These days, restrictions on abortion are being passed so often that it can be easy to forget abortion has been legal for much of American history.
Abortion: Solidly Rooted in America’s History
Leaders didn’t outlaw abortion in America until the mid-1800s. From colonial days until those first laws, abortion was a regular part of life for women. Common law allowed abortion prior to “quickening” — an archaic term for fetal movement that usually happens after around four months of pregnancy.
Medical literature and newspapers in the late 1700s and early 1800s regularly referred to herbs and medications as abortion-inducing methods, since surgical procedures were rare. Reproductive care including abortion was unregulated in those days; it was provided by skilled midwives, nurses, and other unlicensed women’s health care providers. Midwives were trusted, legitimate medical professionals who provided essential reproductive health care.
Prior to the Civil War, white men were not generally involved in the kind of gynecological or obstetric, or OB/GYN, practices we know today. Half of the women who provided reproductive care were Black women, some of whom were enslaved; midwives also included Indigenous and white women, according to an essay by Michele Goodwin, a law professor at the University of California-Irvine.
Abortion was frequently practiced in North America during the period from 1600 to 1900. Many tribal societies knew how to induce abortions... During the 1860s a number of states passed anti-abortion laws. Most of these laws were ambiguous and difficult to enforce. After 1860 stronger anti-abortion laws were passed and these laws were more vigorously enforced. As a result, many women began to utilize illegal underground abortion services.— Alliance for Perinatal Research and Services (1979)
Rules Banning Abortion for Enslaved Black Women
It is clear to see how deeply abortion bans are rooted in white supremacy and patriarchal strongholds when we look at the history of Black women in this country. The tradition of disregarding the humanity of Black people is part of more than 400 years of white supremacist systems in America. Although abortion was legal throughout the country until after the Civil War, there were different rules for enslaved Black women than for white women. Enslaved Black women were valuable property. They didn’t have the freedom to control their bodies, and slave owners prohibited them from having abortions.

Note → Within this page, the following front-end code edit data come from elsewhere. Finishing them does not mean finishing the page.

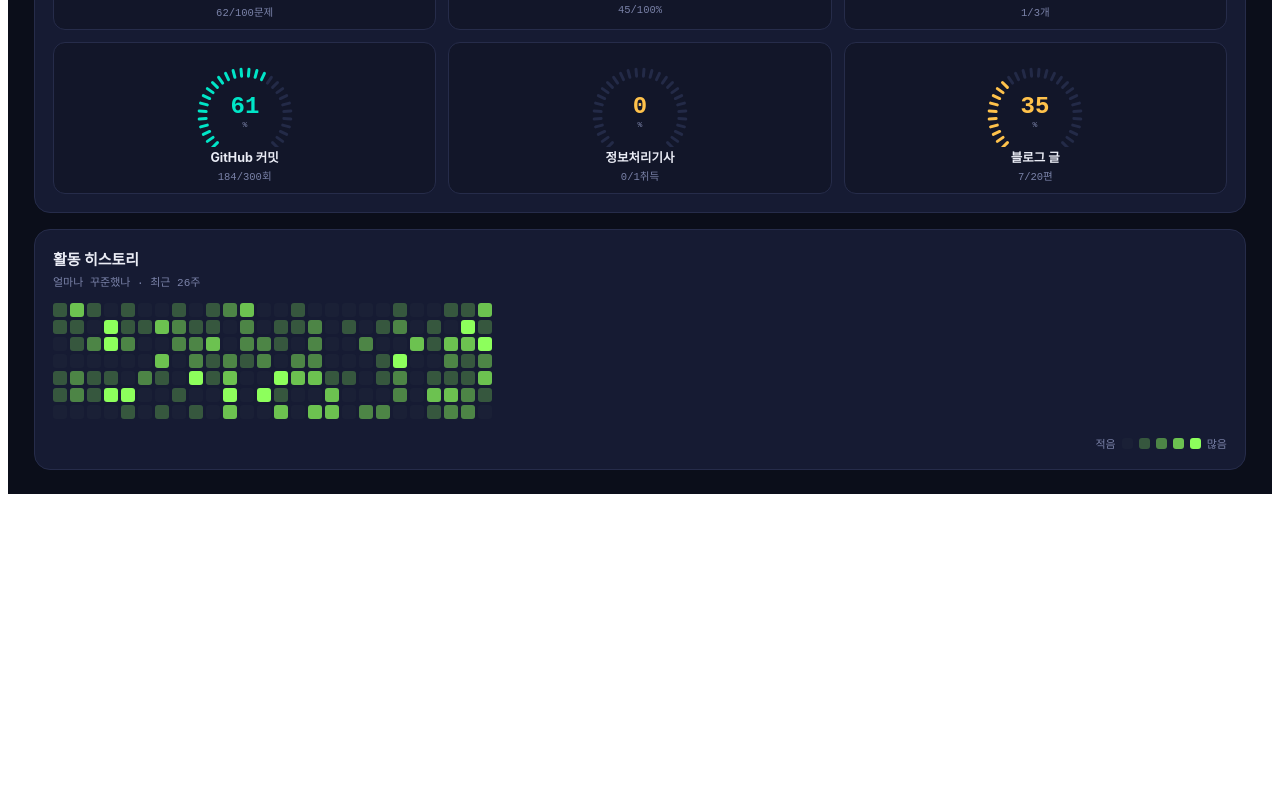
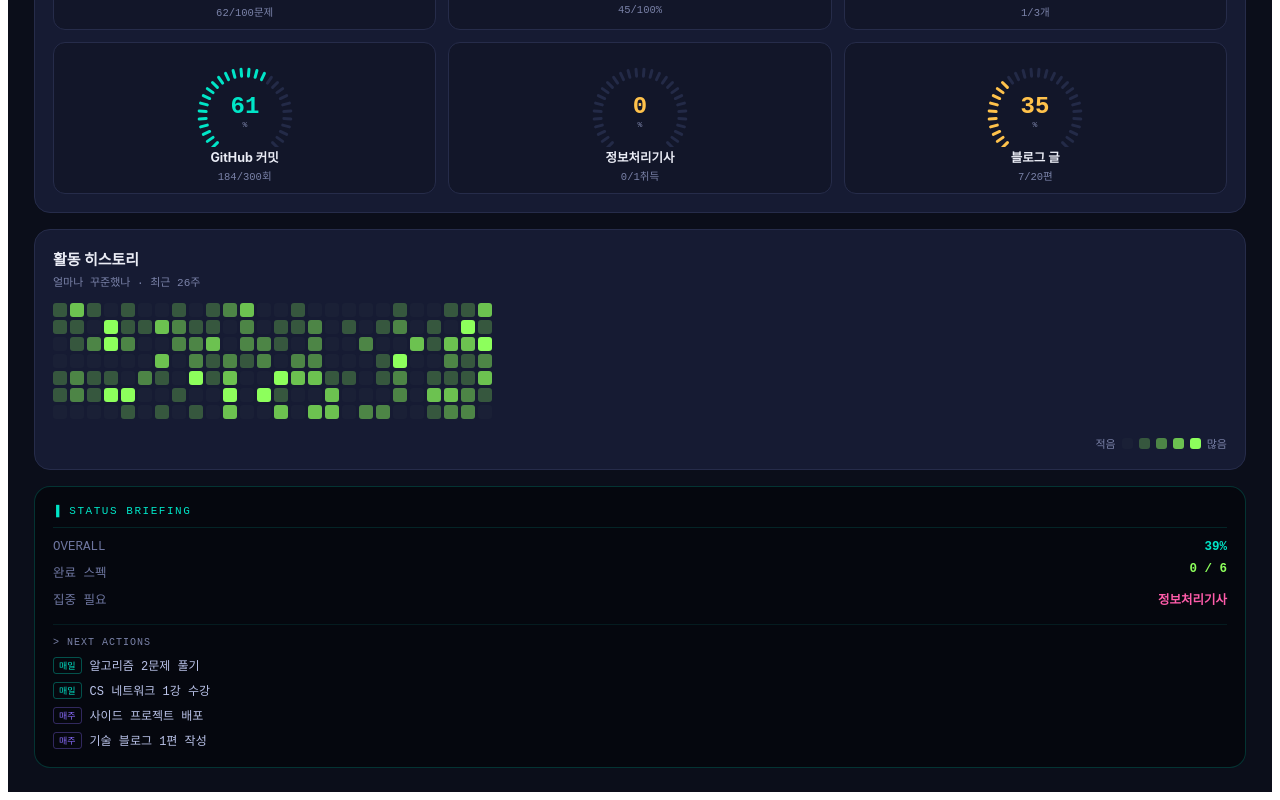
Before and after one commit to wikys0609-tech/jobtrack, a React (Vite) app in the folder jobtrack/: page / in a window 1280 px wide. Shown: the part 408-1208 px from the top of the page. Before the commit the page ends 910 px from the top, so only its background shows below. Built offline with nearby package versions, Linux system fonts and the light colour scheme.

Commit message:
feat: 현황판(브리핑+다음 할 일) 추가 — 세 스타일 완성

```diff
--- a/jobtrack/src/App.jsx
+++ b/jobtrack/src/App.jsx
@@ -35,6 +35,15 @@ function makeGrass() {
 const GRASS = makeGrass();
 const GRASS_COLORS = ["#1A2036", "#8DFF5C44", "#8DFF5C77", "#8DFF5CBB", "#8DFF5C"];
 
+// 다음 할 일 (주기 포함) — 나중에 투두 DB로 교체
+const NEXT_TODOS = [
+  { text: "알고리즘 2문제 풀기", cycle: "매일" },
+  { text: "CS 네트워크 1강 수강", cycle: "매일" },
+  { text: "사이드 프로젝트 배포", cycle: "매주" },
+  { text: "기술 블로그 1편 작성", cycle: "매주" },
+];
+const CYCLE_COLOR = { "매일": "#00E5C7", "매주": "#8B6DFF" };
+
 const pct = (c, t) => Math.min(100, Math.round((c / t) * 100));
 
 function App() {
@@ -43,17 +52,25 @@ function App() {
   );
   const done = SPECS.filter((s) => pct(s.cur, s.target) >= 100).length;
 
+  const weakest = [...SPECS].sort((a, b) => pct(a.cur, a.target) - pct(b.cur, b.target))[0];
+
   return (
-    <div style={{ minHeight: "100vh", background: BG, color: TXT,
-      fontFamily: "-apple-system, sans-serif" }}>
+    <div style={{
+      minHeight: "100vh", background: BG, color: TXT,
+      fontFamily: "-apple-system, sans-serif"
+    }}>
 
       {/* 헤더 */}
-      <header style={{ borderBottom: `1px solid ${LINE}`, padding: "16px 26px",
-        display: "flex", justifyContent: "space-between", alignItems: "center" }}>
+      <header style={{
+        borderBottom: `1px solid ${LINE}`, padding: "16px 26px",
+        display: "flex", justifyContent: "space-between", alignItems: "center"
+      }}>
         <div style={{ display: "flex", alignItems: "baseline", gap: 10 }}>
-          <span style={{ fontWeight: 900, fontSize: 20,
+          <span style={{
+            fontWeight: 900, fontSize: 20,
             background: `linear-gradient(90deg, ${NEON}, ${VIOLET})`,
-            WebkitBackgroundClip: "text", WebkitTextFillColor: "transparent" }}>
+            WebkitBackgroundClip: "text", WebkitTextFillColor: "transparent"
+          }}>
             JobTrack
           </span>
           <span style={{ color: MUTE, fontSize: 12 }}>백엔드 개발자 · 통합 대시보드</span>
@@ -70,9 +87,11 @@ function App() {
             전체 취업 준비 달성도
           </div>
           <div style={{ display: "flex", alignItems: "baseline", gap: 14 }}>
-            <span style={{ fontSize: 58, fontWeight: 900, lineHeight: 1,
+            <span style={{
+              fontSize: 58, fontWeight: 900, lineHeight: 1,
               background: `linear-gradient(90deg, ${NEON}, ${VIOLET})`,
-              WebkitBackgroundClip: "text", WebkitTextFillColor: "transparent" }}>
+              WebkitBackgroundClip: "text", WebkitTextFillColor: "transparent"
+            }}>
               {overall}%
             </span>
             <span style={{ fontSize: 13, color: MUTE }}>
@@ -80,57 +99,120 @@ function App() {
             </span>
           </div>
           {/* 진행 바 */}
-          <div style={{ height: 10, background: "#1A2036", borderRadius: 20,
-            overflow: "hidden", marginTop: 14, maxWidth: 420 }}>
-            <div style={{ height: "100%", width: `${overall}%`,
+          <div style={{
+            height: 10, background: "#1A2036", borderRadius: 20,
+            overflow: "hidden", marginTop: 14, maxWidth: 420
+          }}>
+            <div style={{
+              height: "100%", width: `${overall}%`,
               background: `linear-gradient(90deg, ${NEON}, ${VIOLET})`,
-              borderRadius: 20 }} />
+              borderRadius: 20
+            }} />
           </div>
         </div>
 
         {/* 계기판 — 스펙별 달성률 */}
-   <section style={{ background: CARD, border: `1px solid ${LINE}`,
-     borderRadius: 16, padding: 18 }}>
+        <section style={{
+          background: CARD, border: `1px solid ${LINE}`,
+          borderRadius: 16, padding: 18
+        }}>
           <div style={{ fontSize: 15, fontWeight: 800, marginBottom: 4 }}>
             스펙별 달성률
           </div>
-     <div style={{ fontSize: 11, color: MUTE, fontFamily: "monospace",
-       marginBottom: 14 }}>지금 어디까지 왔나 · 계기판</div>
-     <div style={{ display: "grid", gridTemplateColumns: "repeat(3, 1fr)",
-       gap: 12 }}>
+          <div style={{
+            fontSize: 11, color: MUTE, fontFamily: "monospace",
+            marginBottom: 14
+          }}>지금 어디까지 왔나 · 계기판</div>
+          <div style={{
+            display: "grid", gridTemplateColumns: "repeat(3, 1fr)",
+            gap: 12
+          }}>
             {SPECS.map((s) => <GaugeCard key={s.name} s={s} />)}
           </div>
         </section>
         {/* 잔디형 — 활동 히스토리 */}
-<section style={{ background: CARD, border: `1px solid ${LINE}`,
-  borderRadius: 16, padding: 18, marginTop: 16 }}>
+        <section style={{
+          background: CARD, border: `1px solid ${LINE}`,
+          borderRadius: 16, padding: 18, marginTop: 16
+        }}>
           <div style={{ fontSize: 15, fontWeight: 800, marginBottom: 4 }}>
             활동 히스토리
           </div>
-  <div style={{ fontSize: 11, color: MUTE, fontFamily: "monospace",
-    marginBottom: 14 }}>얼마나 꾸준했나 · 최근 26주</div>
+          <div style={{
+            fontSize: 11, color: MUTE, fontFamily: "monospace",
+            marginBottom: 14
+          }}>얼마나 꾸준했나 · 최근 26주</div>
 
           <div style={{ display: "flex", gap: 3, overflowX: "auto", paddingBottom: 4 }}>
             {GRASS.map((col, wi) => (
               <div key={wi} style={{ display: "flex", flexDirection: "column", gap: 3 }}>
                 {col.map((v, di) => (
-          <div key={di} style={{ width: 14, height: 14, borderRadius: 3,
-            background: GRASS_COLORS[v] }} />
+                  <div key={di} style={{
+                    width: 14, height: 14, borderRadius: 3,
+                    background: GRASS_COLORS[v]
+                  }} />
                 ))}
               </div>
             ))}
           </div>
 
-  <div style={{ display: "flex", alignItems: "center", gap: 6, fontSize: 11,
-    color: MUTE, marginTop: 12, justifyContent: "flex-end" }}>
+          <div style={{
+            display: "flex", alignItems: "center", gap: 6, fontSize: 11,
+            color: MUTE, marginTop: 12, justifyContent: "flex-end"
+          }}>
             적음
             {GRASS_COLORS.map((c) => (
-      <span key={c} style={{ width: 11, height: 11, borderRadius: 3,
-        background: c, display: "inline-block" }} />
+              <span key={c} style={{
+                width: 11, height: 11, borderRadius: 3,
+                background: c, display: "inline-block"
+              }} />
             ))}
             많음
           </div>
         </section>
+        {/* 현황판 — 브리핑 + 다음 할 일 */}
+        <section style={{
+          background: "#05070E", border: `1px solid ${NEON}33`,
+          borderRadius: 16, padding: 18, marginTop: 16, fontFamily: "monospace"
+        }}>
+          <div style={{
+            color: NEON, fontSize: 11, letterSpacing: "0.14em",
+            marginBottom: 12, borderBottom: `1px solid ${NEON}22`, paddingBottom: 10
+          }}>
+            ▐ STATUS BRIEFING
+          </div>
+
+          {/* 요약 라인 */}
+          <div style={{ display: "flex", flexDirection: "column", gap: 8, fontSize: 12.5 }}>
+            <BriefRow k="OVERALL" v={`${overall}%`} c={NEON} />
+            <BriefRow k="완료 스펙" v={`${done} / ${SPECS.length}`} c="#8DFF5C" />
+            <BriefRow k="집중 필요" v={weakest.name} c="#FF5CAA" />
+          </div>
+
+          {/* 다음 할 일 */}
+          <div style={{
+            color: MUTE, fontSize: 10, letterSpacing: "0.1em",
+            margin: "16px 0 8px", borderTop: `1px solid ${NEON}18`, paddingTop: 12
+          }}>
+            &gt; NEXT ACTIONS
+          </div>
+          <div style={{ display: "flex", flexDirection: "column", gap: 7 }}>
+            {NEXT_TODOS.map((t, i) => (
+              <div key={i} style={{
+                display: "flex", alignItems: "center", gap: 8,
+                fontSize: 12
+              }}>
+                <span style={{
+                  color: CYCLE_COLOR[t.cycle], fontSize: 9,
+                  border: `1px solid ${CYCLE_COLOR[t.cycle]}55`, borderRadius: 3,
+                  padding: "1px 5px"
+                }}>{t.cycle}</span>
+                <span style={{ color: "#B9C2E8" }}>{t.text}</span>
+              </div>
+            ))}
+          </div>
+        </section>
+
       </main>
     </div>
   );
@@ -153,8 +235,10 @@ function GaugeCard({ s }) {
     );
   }
   return (
-    <div style={{ background: "#121629", border: "1px solid #262C4A",
-      borderRadius: 12, padding: "12px 6px 10px", textAlign: "center" }}>
+    <div style={{
+      background: "#121629", border: "1px solid #262C4A",
+      borderRadius: 12, padding: "12px 6px 10px", textAlign: "center"
+    }}>
       <svg width="120" height="92" viewBox="0 0 120 92">
         {seg}
         <text x="60" y="58" textAnchor="middle" fontSize="24" fontWeight="900"
@@ -163,8 +247,20 @@ function GaugeCard({ s }) {
           fontFamily="monospace">%</text>
       </svg>
       <div style={{ fontWeight: 700, fontSize: 12.5, marginTop: -4 }}>{s.name}</div>
-      <div style={{ fontSize: 10.5, color: "#7A82A8", fontFamily: "monospace",
-        marginTop: 2 }}>{s.cur}/{s.target}{s.unit}</div>
+      <div style={{
+        fontSize: 10.5, color: "#7A82A8", fontFamily: "monospace",
+        marginTop: 2
+      }}>{s.cur}/{s.target}{s.unit}</div>
+    </div>
+  );
+}
+
+// ── 현황판 요약 한 줄 ──
+function BriefRow({ k, v, c }) {
+  return (
+    <div style={{ display: "flex", justifyContent: "space-between" }}>
+      <span style={{ color: "#6E76A0" }}>{k}</span>
+      <span style={{ color: c, fontWeight: 700 }}>{v}</span>
     </div>
   );
 }
```
Lines whose indentation alone changed are shown as unchanged.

Under the law, white men owned Black women’s bodies. So, enslaved women who had access to emmenagogic herbs — plants used to stimulate menstruation — had to make remedies to induce their own abortions in secret.
When slavery was abolished in 1865, the societal control over Black women’s bodies remained. Today, our white supremacist culture judges Black women for both having children and for having abortions — besetting them with blame for virtually any decision they make and any form of agency they take about their bodies.
The Racist History of Abortion and Midwifery Bans:
Today’s attacks on abortion access have a long history rooted in white supremacy.By Michele Goodwin, Chancellor's Professor of Law, U.C. Irvine (via ACLU)
The Rise of Laws Banning Abortion in the U.S.
Starting around the time of the Civil War, a coalition of male doctors — with the support of the Catholic Church and others who wanted to control women’s bodies — led a movement to push state governments to outlaw abortion across the board. The male-dominated medical profession wanted to take authority from the female-dominated profession of midwives, including the authority to provide abortion.
By 1910, abortion was banned nationwide. However, those with means — specifically wealthy white women — could afford to travel to skirt the law and access abortion while other people could not.
A Brief History of Abortion Law in America:
It's only become a hot-button issue in recent decades. For America's first century, abortion wasn’t banned in a single US state.By Irin Carmon
Legalization and the Continued Fight for Equitable Access to Abortion in America
The 1960s gave rise to abortion law reform. In the late 1960s, 11 states liberalized their abortion laws. And in 1973, the Supreme Court established the legal right to access abortion nationwide with its landmark decision in the Roe v. Wade case.
However, due to systemic racism, laws restricting access to abortion continued to target Black people and other people of color.
For instance, the Hyde Amendment bars federal Medicaid dollars from being used to cover abortions.
Hyde has particularly restricted the reproductive freedom of Black and Latino people.
Because of systemic racism built into America’s economic practices and policies, Black and Latino communities are less likely to have jobs that offer employer-sponsored health insurance and are more likely to rely on Medicaid.
Planned Parenthood is fighting for abortion access for all people. This fight is intersectional. It’s about dismantling America’s racist systems, like the economic and health care systems that make disproportionate numbers of Black and Brown people rely on public insurance that doesn’t cover abortion.